Items from a dataset
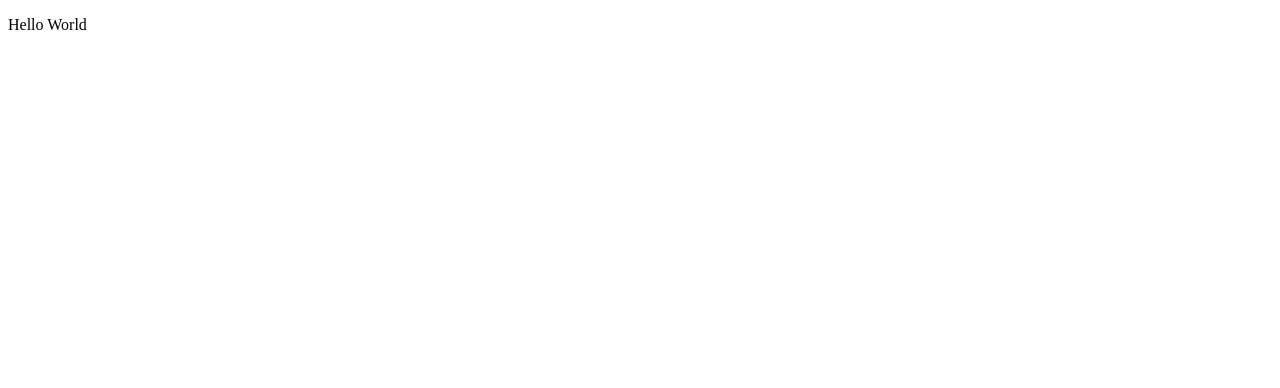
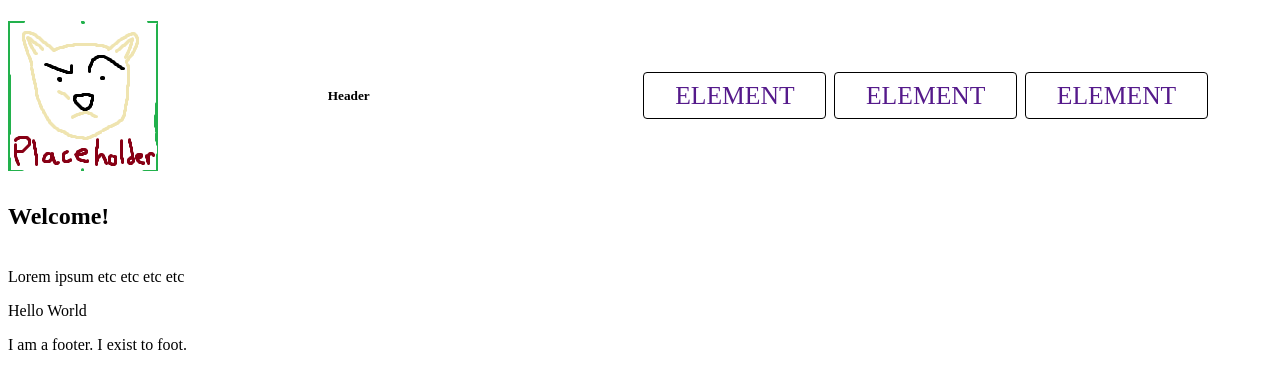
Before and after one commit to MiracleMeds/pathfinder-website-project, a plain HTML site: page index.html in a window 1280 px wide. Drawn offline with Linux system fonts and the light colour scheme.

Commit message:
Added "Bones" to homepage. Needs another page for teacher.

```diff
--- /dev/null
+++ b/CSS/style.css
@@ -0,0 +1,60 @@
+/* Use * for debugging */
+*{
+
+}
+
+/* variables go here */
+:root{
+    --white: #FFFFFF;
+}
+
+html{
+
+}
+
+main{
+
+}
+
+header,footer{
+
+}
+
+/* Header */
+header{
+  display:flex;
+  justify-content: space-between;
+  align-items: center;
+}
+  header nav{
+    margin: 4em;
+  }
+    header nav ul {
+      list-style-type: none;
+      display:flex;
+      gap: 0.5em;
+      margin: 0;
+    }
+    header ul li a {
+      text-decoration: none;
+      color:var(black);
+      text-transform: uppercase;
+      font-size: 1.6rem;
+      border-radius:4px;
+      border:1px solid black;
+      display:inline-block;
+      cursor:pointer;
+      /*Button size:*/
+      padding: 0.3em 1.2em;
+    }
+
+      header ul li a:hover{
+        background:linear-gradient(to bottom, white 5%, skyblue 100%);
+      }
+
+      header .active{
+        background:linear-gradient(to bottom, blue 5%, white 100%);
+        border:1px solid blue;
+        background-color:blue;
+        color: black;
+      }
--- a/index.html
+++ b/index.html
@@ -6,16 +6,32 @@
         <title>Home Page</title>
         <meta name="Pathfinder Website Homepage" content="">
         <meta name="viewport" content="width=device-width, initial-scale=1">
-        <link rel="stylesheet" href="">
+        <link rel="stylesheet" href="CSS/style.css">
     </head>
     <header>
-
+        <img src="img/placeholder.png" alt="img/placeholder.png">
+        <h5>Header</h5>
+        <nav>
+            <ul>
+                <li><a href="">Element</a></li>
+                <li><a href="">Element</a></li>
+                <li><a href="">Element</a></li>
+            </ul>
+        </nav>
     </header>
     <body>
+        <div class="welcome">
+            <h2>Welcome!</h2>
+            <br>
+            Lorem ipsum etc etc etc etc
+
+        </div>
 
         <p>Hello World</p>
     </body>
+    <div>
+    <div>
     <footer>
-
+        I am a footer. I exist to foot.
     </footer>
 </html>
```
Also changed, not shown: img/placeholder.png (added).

...

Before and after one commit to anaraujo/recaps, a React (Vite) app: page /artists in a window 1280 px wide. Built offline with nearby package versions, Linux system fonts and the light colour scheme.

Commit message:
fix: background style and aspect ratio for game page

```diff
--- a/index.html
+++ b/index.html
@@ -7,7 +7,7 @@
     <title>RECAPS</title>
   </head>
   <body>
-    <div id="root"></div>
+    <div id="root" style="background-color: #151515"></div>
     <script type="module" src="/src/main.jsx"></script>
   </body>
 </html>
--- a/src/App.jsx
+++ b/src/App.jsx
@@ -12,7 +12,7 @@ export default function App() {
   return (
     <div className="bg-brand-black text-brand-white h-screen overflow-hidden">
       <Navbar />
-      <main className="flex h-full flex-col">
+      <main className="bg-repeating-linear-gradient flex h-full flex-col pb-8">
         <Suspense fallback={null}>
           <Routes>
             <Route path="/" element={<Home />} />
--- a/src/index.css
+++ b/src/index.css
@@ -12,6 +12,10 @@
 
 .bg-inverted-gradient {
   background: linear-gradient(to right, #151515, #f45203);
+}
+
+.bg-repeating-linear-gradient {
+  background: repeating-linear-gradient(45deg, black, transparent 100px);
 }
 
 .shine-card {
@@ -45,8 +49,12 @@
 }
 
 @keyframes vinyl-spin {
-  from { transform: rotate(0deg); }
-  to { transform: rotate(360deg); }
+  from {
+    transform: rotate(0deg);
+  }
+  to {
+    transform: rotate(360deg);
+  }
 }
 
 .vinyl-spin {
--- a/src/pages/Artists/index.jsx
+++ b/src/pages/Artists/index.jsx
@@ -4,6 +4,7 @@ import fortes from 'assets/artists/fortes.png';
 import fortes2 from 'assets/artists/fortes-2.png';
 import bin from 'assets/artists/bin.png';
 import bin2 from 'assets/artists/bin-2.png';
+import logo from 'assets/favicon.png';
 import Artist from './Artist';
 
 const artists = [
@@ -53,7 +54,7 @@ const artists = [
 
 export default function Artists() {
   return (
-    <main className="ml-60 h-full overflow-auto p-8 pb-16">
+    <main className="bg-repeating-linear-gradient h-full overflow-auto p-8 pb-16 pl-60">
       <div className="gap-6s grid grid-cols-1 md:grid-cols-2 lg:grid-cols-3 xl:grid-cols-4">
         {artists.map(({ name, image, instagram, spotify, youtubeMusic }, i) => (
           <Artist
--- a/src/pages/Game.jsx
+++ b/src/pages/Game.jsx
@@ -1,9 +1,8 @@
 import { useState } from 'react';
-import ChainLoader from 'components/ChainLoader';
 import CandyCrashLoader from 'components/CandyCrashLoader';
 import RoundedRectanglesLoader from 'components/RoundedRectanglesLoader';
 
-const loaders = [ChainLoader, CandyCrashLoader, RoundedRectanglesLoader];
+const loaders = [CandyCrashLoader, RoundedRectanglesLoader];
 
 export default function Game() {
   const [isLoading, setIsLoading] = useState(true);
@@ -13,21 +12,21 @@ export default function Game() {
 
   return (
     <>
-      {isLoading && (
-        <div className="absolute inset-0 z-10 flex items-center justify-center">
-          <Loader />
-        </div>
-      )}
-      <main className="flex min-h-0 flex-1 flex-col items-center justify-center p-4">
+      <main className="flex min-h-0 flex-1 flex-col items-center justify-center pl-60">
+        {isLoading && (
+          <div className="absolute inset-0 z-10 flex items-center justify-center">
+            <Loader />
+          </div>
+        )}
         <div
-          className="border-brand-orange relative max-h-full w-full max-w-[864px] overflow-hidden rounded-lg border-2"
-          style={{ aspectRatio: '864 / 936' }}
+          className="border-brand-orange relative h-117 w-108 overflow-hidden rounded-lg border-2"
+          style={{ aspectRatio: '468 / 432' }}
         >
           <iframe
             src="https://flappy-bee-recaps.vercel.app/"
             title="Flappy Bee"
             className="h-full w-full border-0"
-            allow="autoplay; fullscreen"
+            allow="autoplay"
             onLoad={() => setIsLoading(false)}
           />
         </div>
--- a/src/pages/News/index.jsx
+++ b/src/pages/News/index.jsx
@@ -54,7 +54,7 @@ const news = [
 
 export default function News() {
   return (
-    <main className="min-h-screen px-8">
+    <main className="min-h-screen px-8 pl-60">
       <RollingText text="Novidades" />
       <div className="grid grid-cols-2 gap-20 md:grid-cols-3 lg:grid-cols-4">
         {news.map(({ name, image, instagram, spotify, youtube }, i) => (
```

--

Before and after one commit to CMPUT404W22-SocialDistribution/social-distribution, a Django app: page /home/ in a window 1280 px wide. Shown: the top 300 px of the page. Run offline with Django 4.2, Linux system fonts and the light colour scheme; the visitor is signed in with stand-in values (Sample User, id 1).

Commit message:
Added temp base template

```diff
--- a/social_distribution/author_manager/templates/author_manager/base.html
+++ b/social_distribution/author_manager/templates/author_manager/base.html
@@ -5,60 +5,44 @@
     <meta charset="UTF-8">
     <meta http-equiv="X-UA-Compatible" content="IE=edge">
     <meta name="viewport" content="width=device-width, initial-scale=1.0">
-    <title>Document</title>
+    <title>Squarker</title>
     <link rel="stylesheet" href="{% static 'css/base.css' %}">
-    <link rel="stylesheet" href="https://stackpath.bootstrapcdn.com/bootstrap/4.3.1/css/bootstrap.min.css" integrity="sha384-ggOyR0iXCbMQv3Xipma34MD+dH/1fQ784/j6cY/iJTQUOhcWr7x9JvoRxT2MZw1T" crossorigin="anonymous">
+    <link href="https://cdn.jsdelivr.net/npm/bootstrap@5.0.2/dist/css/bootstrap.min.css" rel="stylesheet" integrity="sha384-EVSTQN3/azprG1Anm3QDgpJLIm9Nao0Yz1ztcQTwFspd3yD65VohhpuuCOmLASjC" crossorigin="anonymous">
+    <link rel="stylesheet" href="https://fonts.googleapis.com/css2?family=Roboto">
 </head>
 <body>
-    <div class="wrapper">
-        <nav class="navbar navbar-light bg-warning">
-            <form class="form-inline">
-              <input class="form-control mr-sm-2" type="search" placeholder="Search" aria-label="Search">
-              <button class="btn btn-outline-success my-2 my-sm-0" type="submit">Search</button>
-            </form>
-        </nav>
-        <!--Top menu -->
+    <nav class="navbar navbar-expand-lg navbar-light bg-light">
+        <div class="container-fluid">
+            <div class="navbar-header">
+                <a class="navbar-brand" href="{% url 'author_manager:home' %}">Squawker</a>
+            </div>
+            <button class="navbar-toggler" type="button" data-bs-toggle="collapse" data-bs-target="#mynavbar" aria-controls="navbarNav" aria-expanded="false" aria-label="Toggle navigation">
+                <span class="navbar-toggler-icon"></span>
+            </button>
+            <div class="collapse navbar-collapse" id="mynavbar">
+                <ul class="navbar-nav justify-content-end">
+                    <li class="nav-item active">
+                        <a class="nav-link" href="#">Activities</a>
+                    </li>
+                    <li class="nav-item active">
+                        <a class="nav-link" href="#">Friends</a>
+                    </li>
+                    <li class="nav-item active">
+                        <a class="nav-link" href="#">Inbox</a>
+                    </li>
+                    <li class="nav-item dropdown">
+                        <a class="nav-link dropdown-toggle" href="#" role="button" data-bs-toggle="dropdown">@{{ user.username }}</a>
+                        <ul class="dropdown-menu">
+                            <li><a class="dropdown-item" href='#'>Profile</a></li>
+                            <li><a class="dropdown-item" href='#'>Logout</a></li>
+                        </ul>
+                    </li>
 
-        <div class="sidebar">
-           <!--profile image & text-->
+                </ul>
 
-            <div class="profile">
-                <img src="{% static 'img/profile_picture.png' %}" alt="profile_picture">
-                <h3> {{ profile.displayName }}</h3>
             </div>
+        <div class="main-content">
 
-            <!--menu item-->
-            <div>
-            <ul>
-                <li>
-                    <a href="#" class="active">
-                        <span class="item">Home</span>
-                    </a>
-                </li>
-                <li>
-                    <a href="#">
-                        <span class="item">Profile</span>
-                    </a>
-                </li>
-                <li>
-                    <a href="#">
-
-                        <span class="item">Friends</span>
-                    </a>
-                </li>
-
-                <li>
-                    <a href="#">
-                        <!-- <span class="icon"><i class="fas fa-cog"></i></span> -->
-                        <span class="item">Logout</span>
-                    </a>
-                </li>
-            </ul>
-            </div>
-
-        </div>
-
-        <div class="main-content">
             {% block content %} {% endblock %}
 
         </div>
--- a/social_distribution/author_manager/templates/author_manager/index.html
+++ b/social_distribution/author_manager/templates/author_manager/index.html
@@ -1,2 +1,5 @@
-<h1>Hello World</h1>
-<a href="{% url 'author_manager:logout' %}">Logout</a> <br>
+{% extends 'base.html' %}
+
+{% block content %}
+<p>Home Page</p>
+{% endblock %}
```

[ACTIVITY]: Every line with "background" in it should be copied from the entries above.

[SOLUTION FOR THIS TASK]:
+        background:linear-gradient(to bottom, white 5%, skyblue 100%);
+        background:linear-gradient(to bottom, blue 5%, white 100%);
+        background-color:blue;
fix: background style and aspect ratio for game page
+    <div id="root" style="background-color: #151515"></div>
   background: linear-gradient(to right, #151515, #f45203);
+  background: repeating-linear-gradient(45deg, black, transparent 100px);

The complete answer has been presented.